The Grandview Heights Aquatic Centre’s roof system wasn’t supposed to be wood. The cables that support the gently undulating system topping the Surrey, British Columbia, building were designed as steel, to be anchored into concrete slabs topping V-shaped concrete pylons to form a catenary structure, with wood infill. Then Vancouver-based structural engineering firm Fast + Epp noted that wood alone could support the roof’s tensile loads. This “aha” moment, says HCMA managing partner Darryl Condon, also in Vancouver, prompted the designers to ask, “Why don’t we just use wood? We were interested in wood as the primary element rather than a secondary element.
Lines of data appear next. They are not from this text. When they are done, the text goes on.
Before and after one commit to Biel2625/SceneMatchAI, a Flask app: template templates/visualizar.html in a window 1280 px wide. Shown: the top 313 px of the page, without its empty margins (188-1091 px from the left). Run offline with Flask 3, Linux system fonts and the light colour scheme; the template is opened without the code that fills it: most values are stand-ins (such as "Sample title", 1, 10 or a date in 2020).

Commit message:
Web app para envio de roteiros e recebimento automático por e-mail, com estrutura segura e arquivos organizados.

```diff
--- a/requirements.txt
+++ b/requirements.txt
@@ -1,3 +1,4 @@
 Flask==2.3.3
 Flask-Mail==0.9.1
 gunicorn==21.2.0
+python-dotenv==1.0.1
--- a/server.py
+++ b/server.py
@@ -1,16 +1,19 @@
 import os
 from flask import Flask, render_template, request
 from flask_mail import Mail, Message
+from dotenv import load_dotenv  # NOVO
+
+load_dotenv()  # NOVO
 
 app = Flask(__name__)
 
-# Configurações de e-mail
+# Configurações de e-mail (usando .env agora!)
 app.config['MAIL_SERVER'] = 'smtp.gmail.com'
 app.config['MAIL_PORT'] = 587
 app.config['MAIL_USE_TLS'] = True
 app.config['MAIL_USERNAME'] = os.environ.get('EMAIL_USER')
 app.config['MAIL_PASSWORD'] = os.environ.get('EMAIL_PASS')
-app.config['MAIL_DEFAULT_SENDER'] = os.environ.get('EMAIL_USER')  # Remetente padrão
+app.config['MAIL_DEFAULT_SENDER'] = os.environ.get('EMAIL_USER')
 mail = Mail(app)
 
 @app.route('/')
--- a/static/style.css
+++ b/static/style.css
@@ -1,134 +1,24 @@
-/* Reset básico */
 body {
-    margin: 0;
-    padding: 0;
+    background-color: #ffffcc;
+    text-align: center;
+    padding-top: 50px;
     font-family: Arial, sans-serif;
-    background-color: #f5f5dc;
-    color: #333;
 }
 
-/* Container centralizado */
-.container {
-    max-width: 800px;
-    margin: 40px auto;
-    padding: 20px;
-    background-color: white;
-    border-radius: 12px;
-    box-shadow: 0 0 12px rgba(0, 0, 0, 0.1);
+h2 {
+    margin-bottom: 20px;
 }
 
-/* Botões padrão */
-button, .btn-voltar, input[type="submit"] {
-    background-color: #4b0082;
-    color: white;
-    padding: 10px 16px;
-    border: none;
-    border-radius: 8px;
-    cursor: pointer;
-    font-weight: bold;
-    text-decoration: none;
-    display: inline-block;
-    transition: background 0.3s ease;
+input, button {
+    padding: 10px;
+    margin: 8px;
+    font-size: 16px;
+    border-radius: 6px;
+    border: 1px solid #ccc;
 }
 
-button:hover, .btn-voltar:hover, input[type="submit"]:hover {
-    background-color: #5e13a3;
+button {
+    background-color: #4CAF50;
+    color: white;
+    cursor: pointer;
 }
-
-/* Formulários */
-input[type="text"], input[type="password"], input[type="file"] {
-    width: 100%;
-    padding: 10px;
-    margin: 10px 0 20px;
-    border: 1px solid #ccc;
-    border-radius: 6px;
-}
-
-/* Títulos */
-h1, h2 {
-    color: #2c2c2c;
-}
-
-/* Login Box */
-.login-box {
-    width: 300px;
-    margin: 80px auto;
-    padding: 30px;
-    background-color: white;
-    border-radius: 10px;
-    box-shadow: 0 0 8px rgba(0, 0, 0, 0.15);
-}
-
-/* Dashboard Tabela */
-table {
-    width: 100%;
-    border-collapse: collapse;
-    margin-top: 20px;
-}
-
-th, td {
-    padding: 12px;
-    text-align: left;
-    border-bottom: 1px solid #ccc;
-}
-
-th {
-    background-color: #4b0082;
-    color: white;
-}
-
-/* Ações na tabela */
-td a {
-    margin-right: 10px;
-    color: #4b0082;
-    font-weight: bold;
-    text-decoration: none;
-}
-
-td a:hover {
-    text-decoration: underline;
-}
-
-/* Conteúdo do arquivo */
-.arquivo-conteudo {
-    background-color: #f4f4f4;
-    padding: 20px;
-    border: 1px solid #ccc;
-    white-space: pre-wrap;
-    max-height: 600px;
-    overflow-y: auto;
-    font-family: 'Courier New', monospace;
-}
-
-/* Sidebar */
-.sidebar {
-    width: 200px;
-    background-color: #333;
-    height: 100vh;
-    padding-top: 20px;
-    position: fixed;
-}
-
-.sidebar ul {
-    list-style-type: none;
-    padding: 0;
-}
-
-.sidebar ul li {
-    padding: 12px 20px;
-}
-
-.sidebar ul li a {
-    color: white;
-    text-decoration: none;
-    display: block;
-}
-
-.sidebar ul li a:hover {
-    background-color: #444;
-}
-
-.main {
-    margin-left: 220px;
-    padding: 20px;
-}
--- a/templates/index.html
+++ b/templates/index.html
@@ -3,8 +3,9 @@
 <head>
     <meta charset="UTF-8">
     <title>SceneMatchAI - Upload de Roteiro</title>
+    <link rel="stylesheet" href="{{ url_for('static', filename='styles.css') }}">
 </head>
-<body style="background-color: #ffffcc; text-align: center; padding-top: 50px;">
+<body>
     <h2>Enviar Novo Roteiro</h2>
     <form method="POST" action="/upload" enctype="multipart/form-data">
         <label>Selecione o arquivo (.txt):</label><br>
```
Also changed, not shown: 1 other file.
To us, this treated the wood as having more authenticity and strength rather than it being subservient to steel.”
The result is the world’s longest-span timber-catenary roof, supported by what look like ribbons of Douglas fir stretching as long as 188 feet. The cables enable a remarkably thin roof that defines the 95,000-square-foot structure, which opened earlier this year and includes a 50-meter competition pool, waterslide, and a digital rain curtain.
In fact, the thinness of the roof system was more critical than its clear span. A deeper structural system, Condon says, increases the potential for corrosion and condensation buildup due to high humidity of natatoriums. For several years, HCMA—which has designed about a half-dozen of these difficult building types—experimented with thinner roof systems.
The center’s roof is just 18 inches deep, which includes the wood roof deck. (For comparison, the roof system of the nearby Richmond Oval, completed in 2008 and designed by CannonDesign, is about 8 feet deep.) Its slim profile reduces the building’s volume, eases maintenance, and eliminates the need for fire sprinklers in the bays between the glulam cables. Besides its maintenance benefits, a thinner roof is easier to sculpt, says Condon, who employed the catenary to express “a fluid form, something that would be reflective of the idea of water in motion.”
Having never used glulam as cables, HCMA worked closely with Vancouver-based structural engineering firm Fast + Epp, a longtime collaborator. The architects modeled the structure in Autodesk Revit, varying the height of the roof according to the building program: higher for the diving platforms and waterslide, lower for the entrance and changing areas. (The resulting cross slope also allowed the architects to channel rainwater efficiently to galvanized steel leaders along the north side of the building.)
Dozens of papier-mâché models followed, with HCMA settling on a sculpted roof form 380 feet long and 150 feet wide, interrupted only by the central concrete tower that divides the roof into a 188-foot span to the east, and a 120-foot span to the west. (The concrete supports at the building's ends and center make up the difference in total length.)
Theoretically, that central pylon wasn’t necessary. According to Fast + Epp’s calculations, the timber cables could span the entire 300-foot building. The problem was vertical deflections. In the winter, heavy snow—though rare for the coastal city—might collect in the roof’s two concave bowls, weighing them down in the middle but pushing them up at the ends (similar to what happens when a person sits in a hammock or hops up on a slackline.) By adding the mid-span concrete support, deflections were limited to 8 inches, allowing HCMA to specify a glass curtainwall perimeter.
The final roof system is supported by more than 100 glulam cables, each 5 inches wide and 10 inches deep, coupled and anchored into the post-tensioned towers. Completing the roof are two roughly 0.5-inch plywood sheets, a vapor barrier, 4 inches of polyisocyanurate insulation, a 0.5-inch of gypsum board, and a single ply of TPO membrane.
Inside, pearl-colored Tectum panels are hung between the glulam cables, flush with the wood. By altering the length of the cables and the height of the bearing points (which range from more than 70 feet above finished floor to less than 30 feet), HCMA achieved its desired sculptural form using glulam cables with a single radius of 32 feet (down from more than a dozen in earlier iterations), lowering the cost of production significantly, Condon says.
Despite its unusual form, the roof was erected in just 12 days. The glulam cables, split into roughly 60-foot sections (for transportation purposes) were joined with a series of steel pins, whose holes were plugged with wood pegs, and lifted into place.
The real challenge, Condon says, was getting the contractors and local code officials “to accept [an] unconventional structure,” even in progressive Surrey, the province’s second-largest city. “Whenever you try to do something different, you get a lot of resistance,” he says. “There’s a lot of inertia in conventional systems.”
But for a region still largely covered in forest, and where one in every 16 jobs is tied to the forest-products industry, Condon sees great potential in timber structures. He hopes the center will further demonstrate their potential. Architects “need to be more daring with wood,” he says. “We need to challenge ourselves and challenge the industry to push its limits.”